§ **WORK TASK**
Work out how many lines below contain "sensing". Provide only the figure.

[Front-end code edit data]
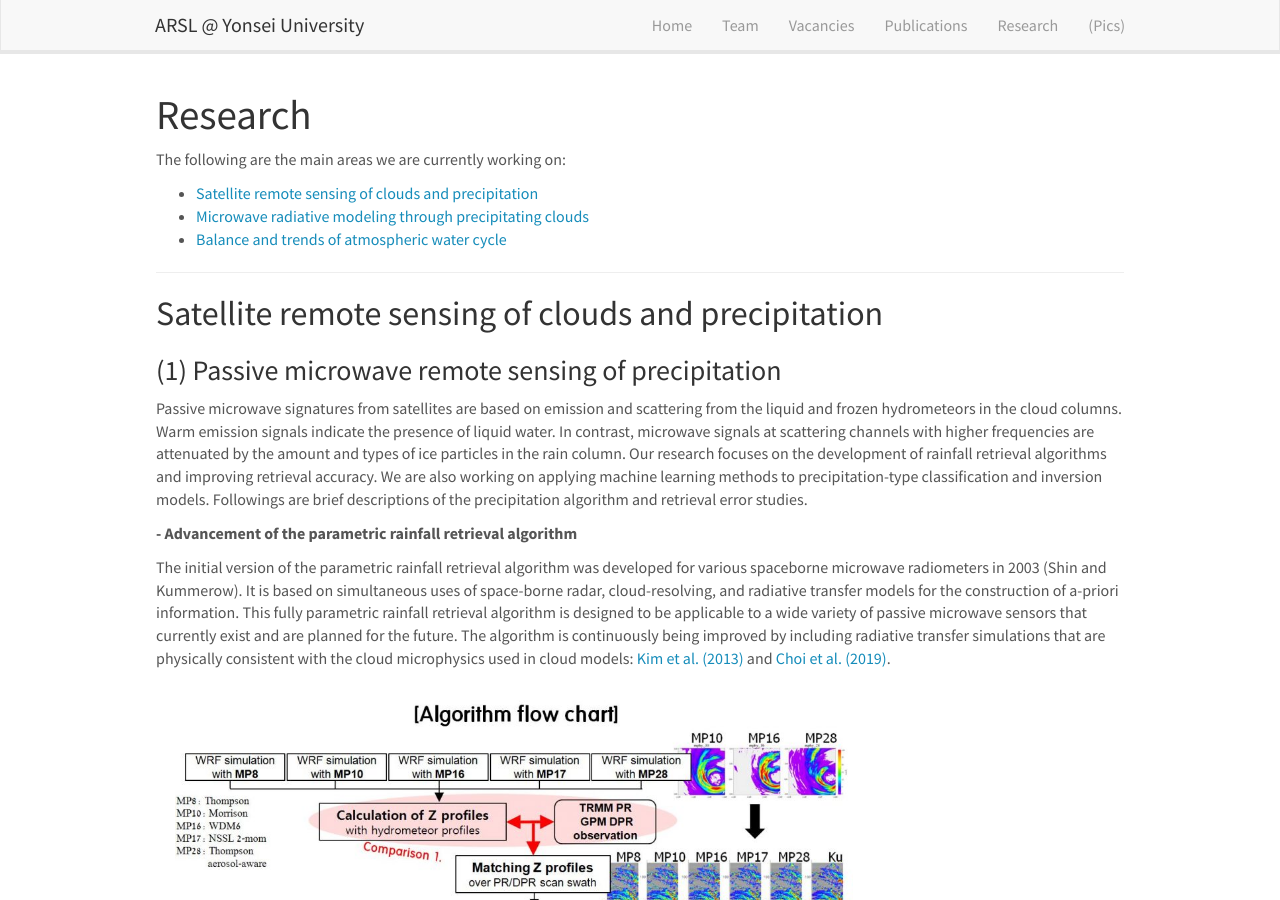
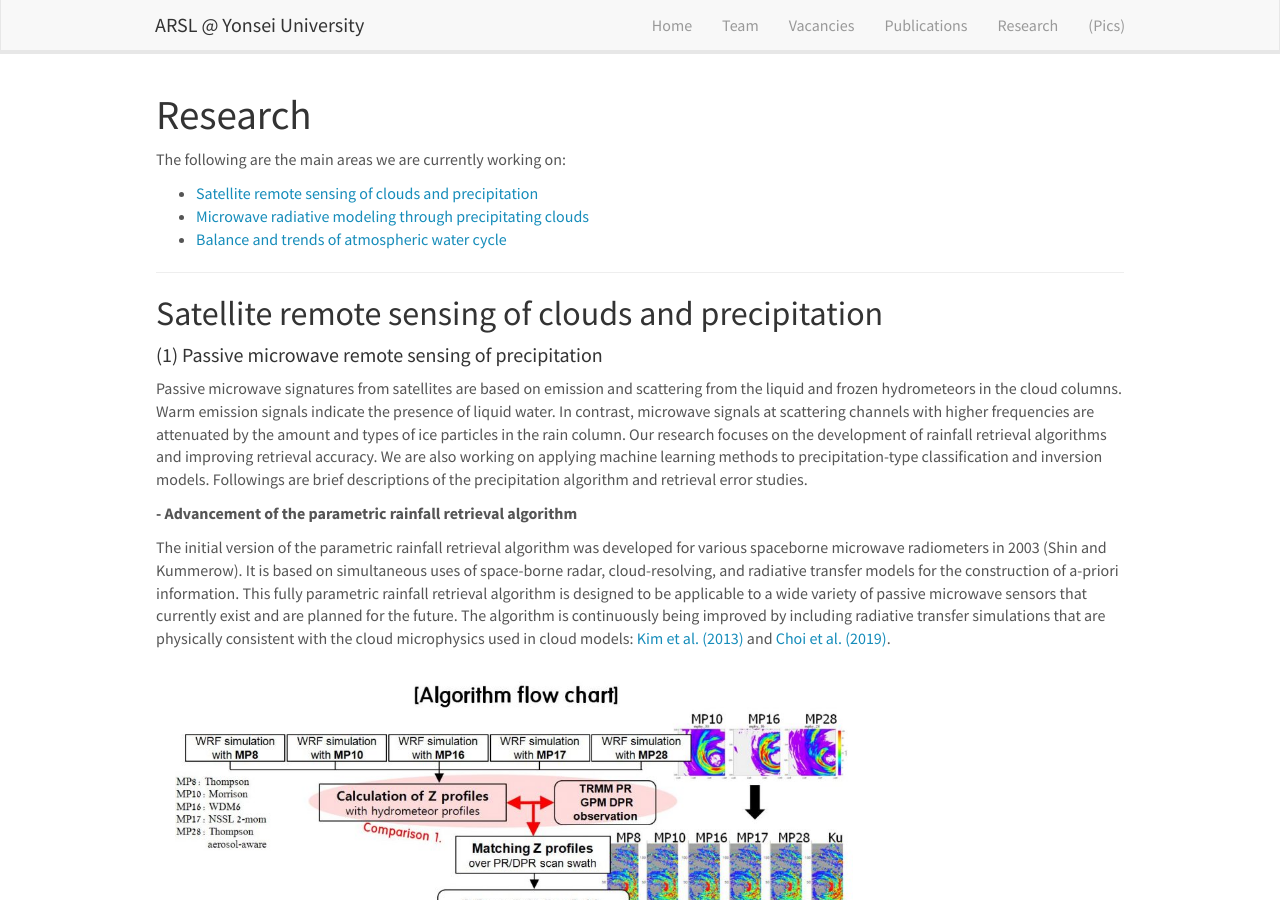
Before and after one commit to roo2003/roo2003.github.io, a Jekyll site: the page built from _pages/research.md, in a window 1280 px wide and 900 px high. Built offline with Jekyll 4.4.1, drawn with Linux system fonts in a browser that asks for light colours; nearby versions of some CDN libraries.

```diff
--- a/_pages/research.md
+++ b/_pages/research.md
@@ -18,7 +18,7 @@ The following are the main areas we are currently working on:
 
 ## Satellite remote sensing of clouds and precipitation
 
-### (1) Passive microwave remote sensing of precipitation
+#### (1) Passive microwave remote sensing of precipitation
 
 Passive microwave signatures from satellites are based on emission and scattering from the liquid and frozen hydrometeors in the cloud columns. Warm emission signals indicate the presence of liquid water. In contrast, microwave signals at scattering channels with higher frequencies are attenuated by the amount and types of ice particles in the rain column. Our research focuses on the development of rainfall retrieval algorithms and improving retrieval accuracy. We are also working on applying machine learning methods to precipitation-type classification and inversion models. Followings are brief descriptions of the precipitation algorithm and retrieval error studies.
 
```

§ **SOLUTION FOR THIS EXERCISE**
3